The introduction of open green spaces is reshaping the way people are living in multi-residential apartments. A recent article published in The Age highlighted how leading Melbourne architects and landscape architects are taking on the role of social engineers by bringing residents closer to nature and changing the way they interact with the spaces around them.
Warwick Savvas, a senior associate at ASPECT Studios, was featured in the story and shared the ways in which landscape architects are helping to create ‘living architecture’ with more greenery and open spaces.
Warwick was recently joined by Jonothan Cowle, design manager with architecture firm Rothelowman, to present ideas at the Making Cities Liveable conference in Melbourne. They showed several examples of how apartment living can place residents within nature through initiatives such as self-funding communal areas or swapping private balconies for sky gardens. Acacia Place in Abbotsford and Habitat tower in Southbank are both exemplary case studies.
Like everyone at ASPECT Studios, Warwick is passionate about creating places where people want to be. A close proximity to nature is proven to promote health and wellbeing and there are many ways that residential apartment living can be woven in to the natural environment to enhance the way of life for all residents.
“We’ve been concentrating on developing a strategy for apartments and doing a lot of work on what we call living architecture with more greenery and open spaces,” Warwick explained to The Age.

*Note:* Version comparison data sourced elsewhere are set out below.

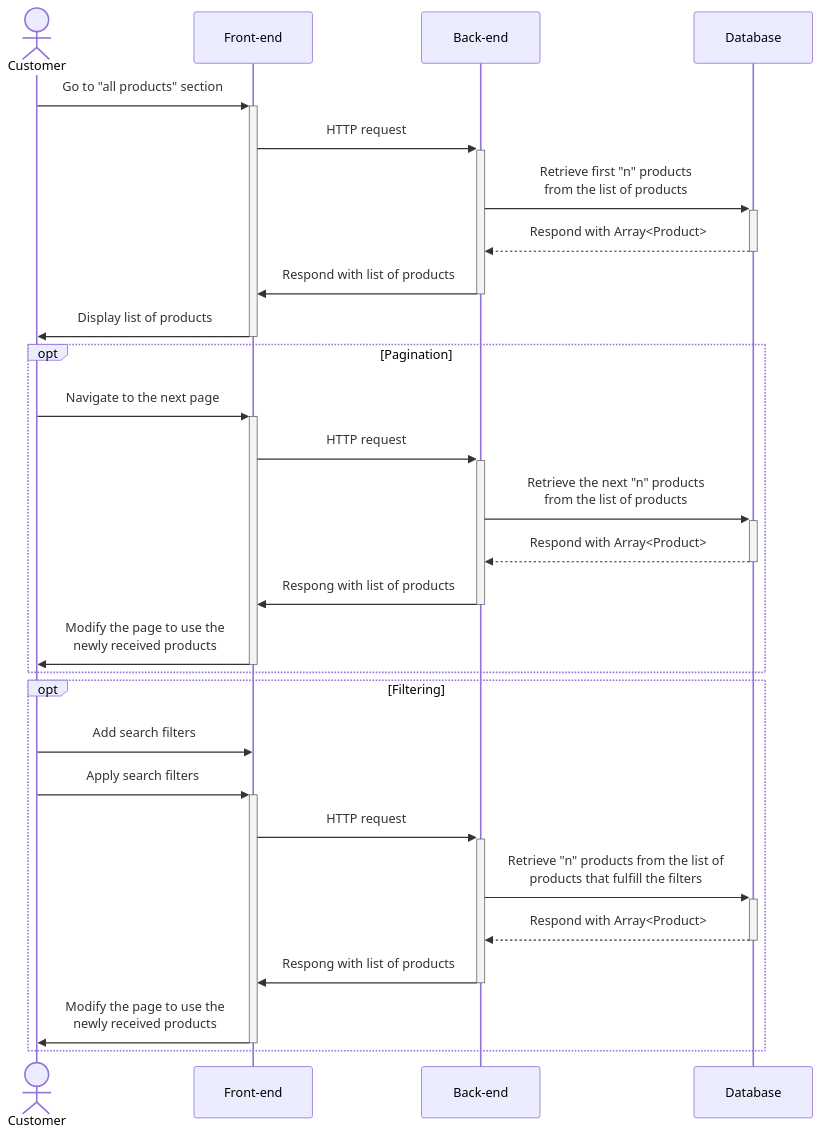
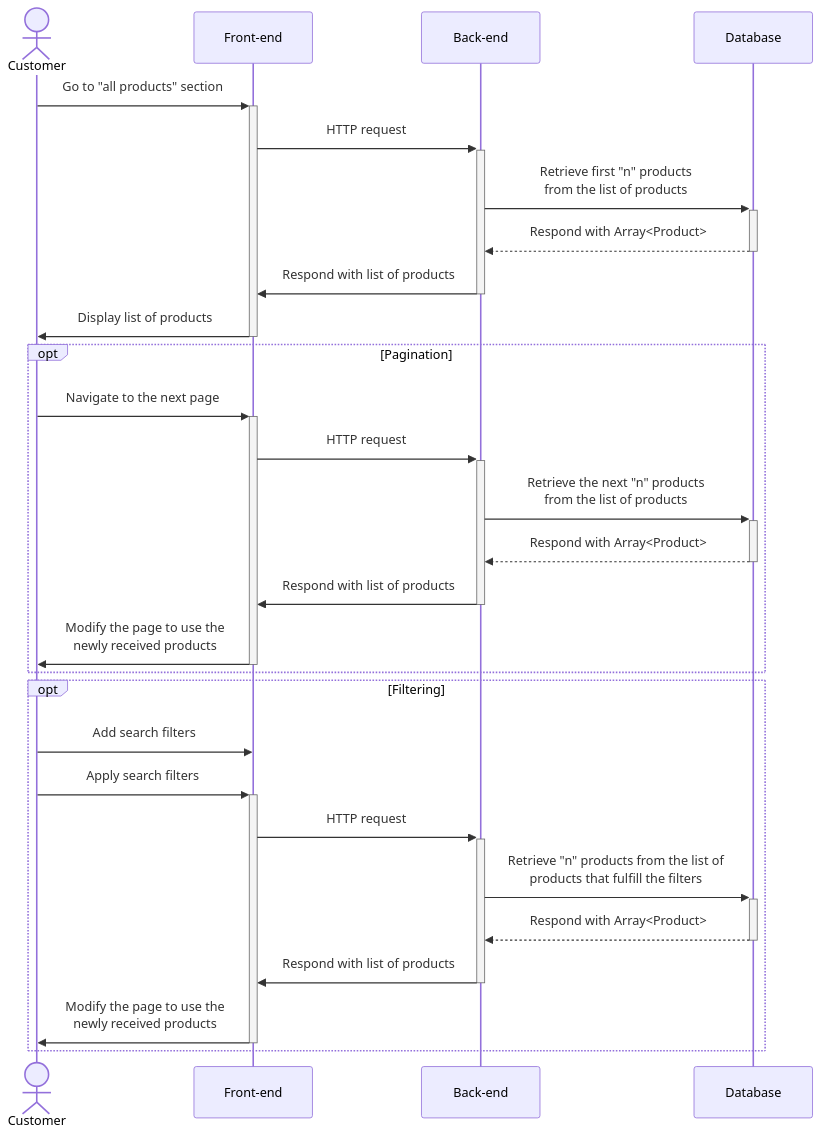
The diagram in sequence_3_browsing_products.mermaid (MCBUKimono/docs), drawn with Mermaid before and after one commit.

Commit message:
Fix spelling errors in browsing products sequence diagram

```diff
--- a/sequence_3_browsing_products.mermaid
+++ b/sequence_3_browsing_products.mermaid
@@ -1,31 +1,31 @@
 sequenceDiagram
     actor Customer
     participant FE as Front-end
     participant BE as Back-end
     participant DB as Database
 
     Customer ->>+ FE: Go to "all products" section
     FE ->>+ BE: HTTP request
     BE ->>+ DB: Retrieve first "n" products<br>from the list of products
     DB -->>- BE: Respond with Array<Product>
     BE ->>- FE: Respond with list of products
     FE ->>- Customer: Display list of products
 
     opt Pagination
         Customer ->>+ FE: Navigate to the next page
         FE ->>+ BE: HTTP request
         BE ->>+ DB: Retrieve the next "n" products<br>from the list of products
         DB -->>- BE: Respond with Array<Product>
-        BE ->>- FE: Respong with list of products
+        BE ->>- FE: Respond with list of products
         FE ->>- Customer: Modify the page to use the<br>newly received products
     end
 
     opt Filtering
         Customer ->> FE: Add search filters
         Customer ->>+ FE: Apply search filters
         FE ->>+ BE: HTTP request
         BE ->>+ DB: Retrieve "n" products from the list of<br>products that fulfill the filters
         DB -->>- BE: Respond with Array<Product>
-        BE ->>- FE: Respong with list of products
+        BE ->>- FE: Respond with list of products
         FE ->>- Customer: Modify the page to use the<br>newly received products
     end
```
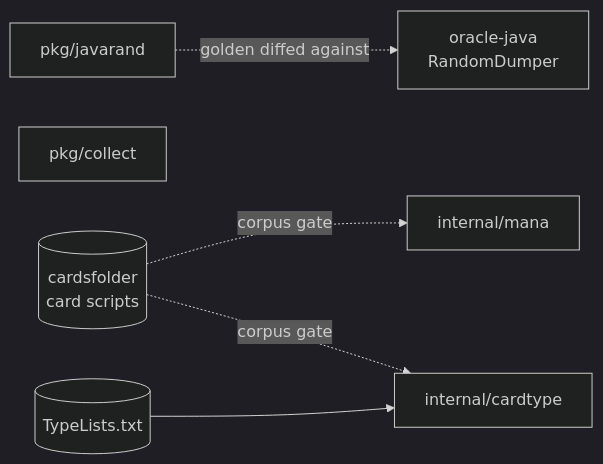
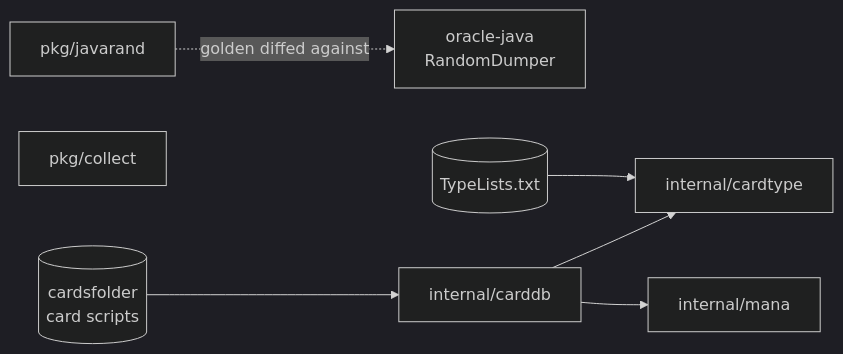
The diagram in docs/crucible/architecture/module-map.md (Card-Forge/forge), drawn with Mermaid (dark theme) before and after one commit. The commit also changed other lines of this file and 8 other files, not shown here.

First line of the commit message:
port(carddb): parse every card script into a typed Card

````diff
--- a/docs/crucible/architecture/module-map.md
+++ b/docs/crucible/architecture/module-map.md
@@ -57,8 +58,9 @@
 ```mermaid
 flowchart LR
   javarand["pkg/javarand"] -. "golden diffed against" .-> oracle["oracle-java<br/>RandomDumper"]
   collect["pkg/collect"]
-  scripts[("cardsfolder<br/>card scripts")] -. "corpus gate" .-> mana["internal/mana"]
-  scripts -. "corpus gate" .-> ct["internal/cardtype"]
-  lists[("TypeLists.txt")] --> ct
+  scripts[("cardsfolder<br/>card scripts")] --> db["internal/carddb"]
+  lists[("TypeLists.txt")] --> ct["internal/cardtype"]
+  db --> ct
+  db --> mana["internal/mana"]
 ```
````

“There’s been a reaction against the lowest common denominator apartment products on the market that developers were providing because they were easy to get through planning and easy to sell,” he added. “Developers need to do hard-nosed number crunching on whether they’ll aim for a quick profit and get out, or in the context of oversupply of run-of-the-mill apartments, create something that gives back and stands out from the rest of the market.”
Photo Credits: Top: One Central Park – Credit: ASPECT OCULUS; Middle: Barangaroo South – Credit: Florian Groehn; Bottom: Platinum – Credit: ASPECT Studios Warwick Savvas.